The New York City Department of Transportation (DOT) has launched a campaign that seeks to warn taxi passengers of the dangers of opening doors without first checking behind to see if cyclists are approaching.

Seven cyclists have been killed in the city since 2007 after having vehicle doors opened in their path, says the DOT.

The campaign, called Look For Cyclists, includes 26,000 decals being placed on the passenger windows of the city’s 13,000 taxis, as well as a video that highlights the danger which will air in cabs on the dedicated Taxi TV channel as well as on the NYC Life channel.

“This safety campaign takes the message to New Yorkers and visitors that you need to take a second and take a look around whenever you get out of a car,” explained DOT Commissioner Janette Sadik-Khan. “The best protection that bike riders and pedestrians have is our attention, and there is one thing everyone can do - look.”

“We believe the stickers and video will really resonate with riders and inspire them to pause for that critical second before they open the door and exit the taxi,” added Taxi and Limousine Commissioner David Yassky. “It’s that moment of pause that could make all the difference in the world to both a bicyclist and the taxi passenger alike.”

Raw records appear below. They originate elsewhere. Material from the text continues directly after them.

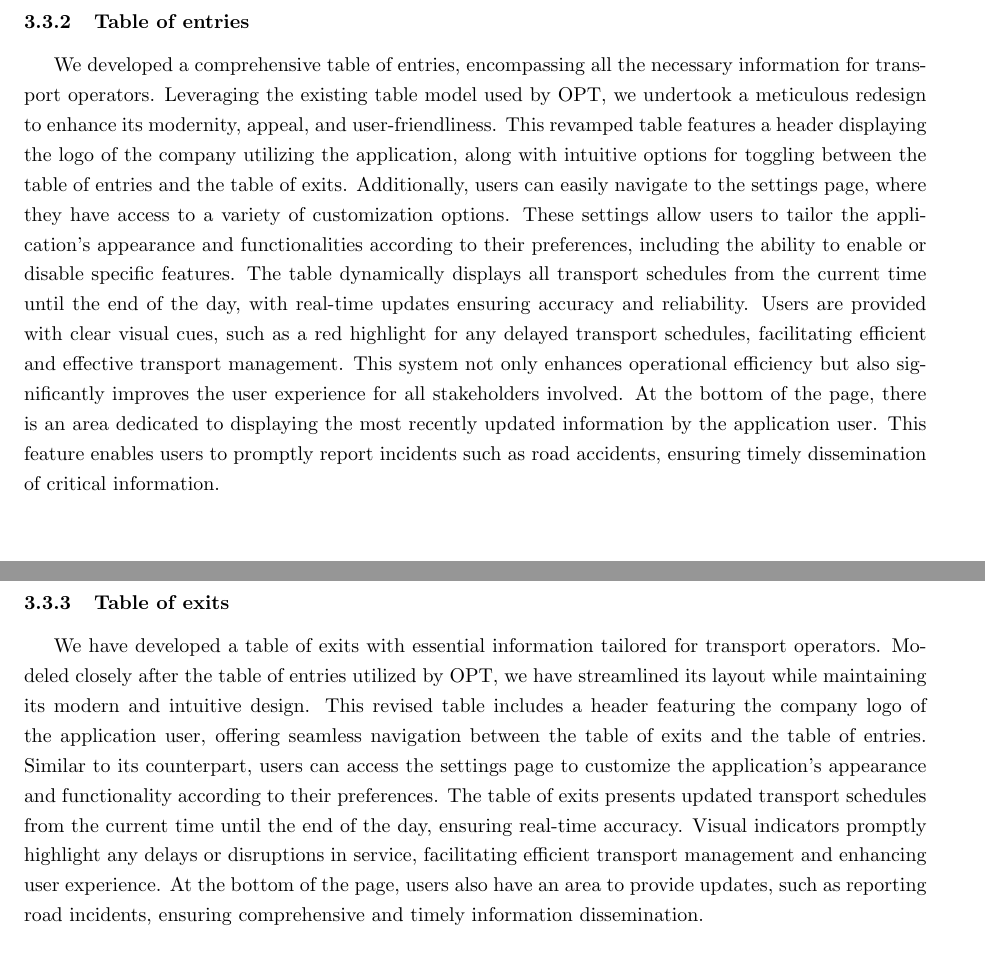
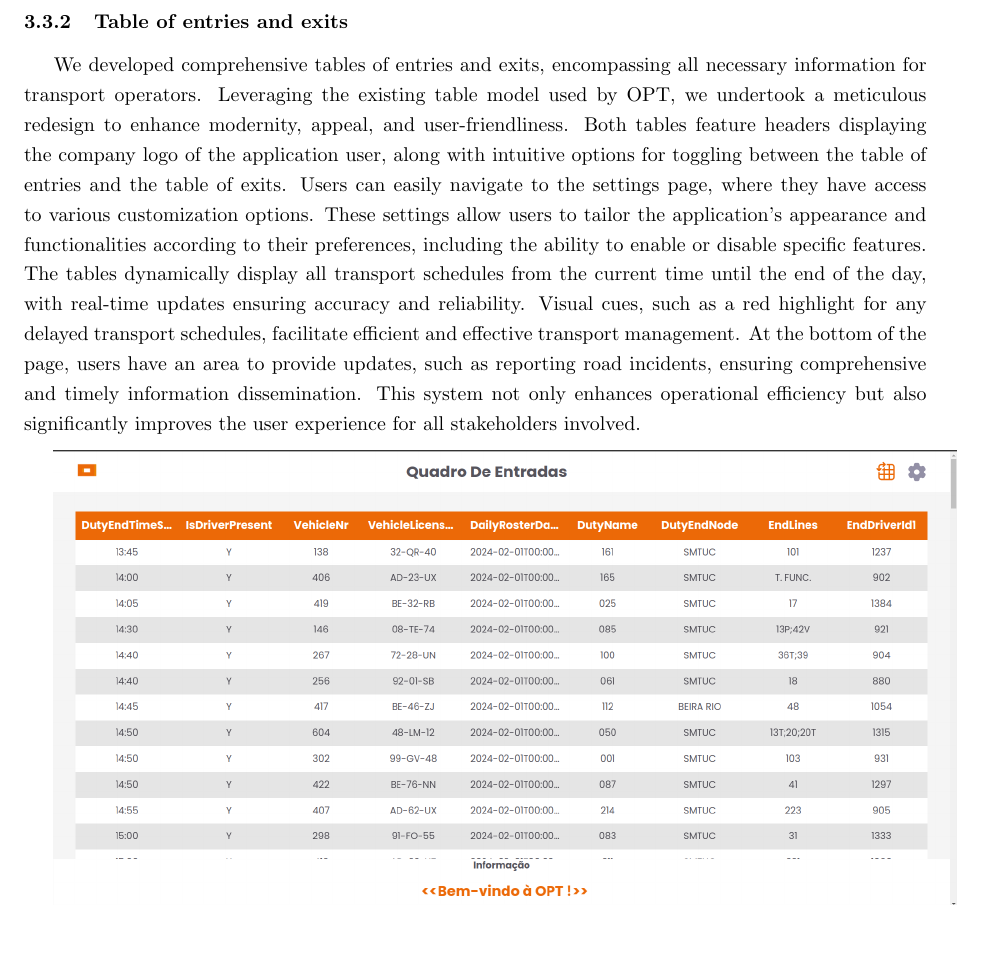
Before and after one commit to Cristy17001/OPT-Expedition-Board, a LaTeX document (docs/report.tex): two parts of pages 10 and 11 of 18 before the commit and part of page 10 of 17 after it, the two joined at a grey line, cut so that both start at the same text. Compiled offline with pdfLaTeX.

Commit message:
Report fix

```diff
--- a/docs/report.tex
+++ b/docs/report.tex
@@ -272,23 +272,17 @@
         \includegraphics[width=1\textwidth]{home_page}
             \vfill
 
-        \subsubsection{Table of entries}
+        \subsubsection{Table of entries and exits}
 
-        We developed a comprehensive table of entries, encompassing all the necessary information for transport operators. Leveraging the existing table model used by OPT, we undertook a meticulous redesign to enhance its modernity, appeal, and user-friendliness. This revamped table features a header displaying the logo of the company utilizing the application, along with intuitive options for toggling between the table of entries and the table of exits.
-        Additionally, users can easily navigate to the settings page, where they have access to a variety of customization options. These settings allow users to tailor the application's appearance and functionalities according to their preferences, including the ability to enable or disable specific features.
-        The table dynamically displays all transport schedules from the current time until the end of the day, with real-time updates ensuring accuracy and reliability. Users are provided with clear visual cues, such as a red highlight for any delayed transport schedules, facilitating efficient and effective transport management. This system not only enhances operational efficiency but also significantly improves the user experience for all stakeholders involved.
-        At the bottom of the page, there is an area dedicated to displaying the most recently updated information by the application user. This feature enables users to promptly report incidents such as road accidents, ensuring timely dissemination of critical information.
+        We developed comprehensive tables of entries and exits, encompassing all necessary information for transport operators. Leveraging the existing table model used by OPT, we undertook a meticulous redesign to enhance modernity, appeal, and user-friendliness. Both tables feature headers displaying the company logo of the application user, along with intuitive options for toggling between the table of entries and the table of exits.
+        Users can easily navigate to the settings page, where they have access to various customization options. These settings allow users to tailor the application's appearance and functionalities according to their preferences, including the ability to enable or disable specific features.
+        The tables dynamically display all transport schedules from the current time until the end of the day, with real-time updates ensuring accuracy and reliability. Visual cues, such as a red highlight for any delayed transport schedules, facilitate efficient and effective transport management. At the bottom of the page, users have an area to provide updates, such as reporting road incidents, ensuring comprehensive and timely information dissemination.
+        This system not only enhances operational efficiency but also significantly improves the user experience for all stakeholders involved.
 
             \vfill
         \includegraphics[width=1\textwidth]{table_of_entries}
 
             \vfill
-
-        \subsubsection{Table of exits}
-
-        We have developed a table of exits with essential information tailored for transport operators. Modeled closely after the table of entries utilized by OPT, we have streamlined its layout while maintaining its modern and intuitive design. This revised table includes a header featuring the company logo of the application user, offering seamless navigation between the table of exits and the table of entries.
-        Similar to its counterpart, users can access the settings page to customize the application's appearance and functionality according to their preferences. The table of exits presents updated transport schedules from the current time until the end of the day, ensuring real-time accuracy. Visual indicators promptly highlight any delays or disruptions in service, facilitating efficient transport management and enhancing user experience.
-        At the bottom of the page, users also have an area to provide updates, such as reporting road incidents, ensuring comprehensive and timely information dissemination.
 
             \vfill
         \includegraphics[width=1\textwidth]{table_of_exits}
```
Also changed, not shown: docs/report.pdf, 7 other files.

According to the DOT, levels of commuter cycling in the city doubled between 2007 and 2011, and a further boost is likely next year once the Citi Bike bicycle hire scheme goes live in March next year.

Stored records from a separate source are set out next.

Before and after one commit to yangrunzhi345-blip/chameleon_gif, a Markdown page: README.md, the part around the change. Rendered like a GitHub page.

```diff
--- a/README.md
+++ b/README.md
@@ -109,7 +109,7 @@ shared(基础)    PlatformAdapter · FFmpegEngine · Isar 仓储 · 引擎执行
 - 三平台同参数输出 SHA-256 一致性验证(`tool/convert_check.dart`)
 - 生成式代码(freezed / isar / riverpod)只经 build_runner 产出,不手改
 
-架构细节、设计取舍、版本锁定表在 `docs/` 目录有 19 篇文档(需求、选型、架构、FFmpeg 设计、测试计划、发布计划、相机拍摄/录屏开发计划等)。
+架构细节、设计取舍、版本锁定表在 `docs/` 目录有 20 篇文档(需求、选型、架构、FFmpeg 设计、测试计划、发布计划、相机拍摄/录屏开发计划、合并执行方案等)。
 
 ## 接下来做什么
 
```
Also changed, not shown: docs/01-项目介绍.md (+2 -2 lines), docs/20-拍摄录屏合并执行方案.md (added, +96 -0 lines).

Born in Scotland, Simon moved to London aged seven and now lives in the Oxfordshire Cotswolds with his miniature schnauzer, Elodie. He fell in love with cycling one Saturday morning in 1994 while living in Italy when Milan-San Remo went past his front door. A daily cycle commuter in London back before riding to work started to boom, he's been news editor at road.cc since 2009. Handily for work, he speaks French and Italian. He doesn't get to ride his Colnago as often as he'd like, and freely admits he's much more adept at cooking than fettling with bikes.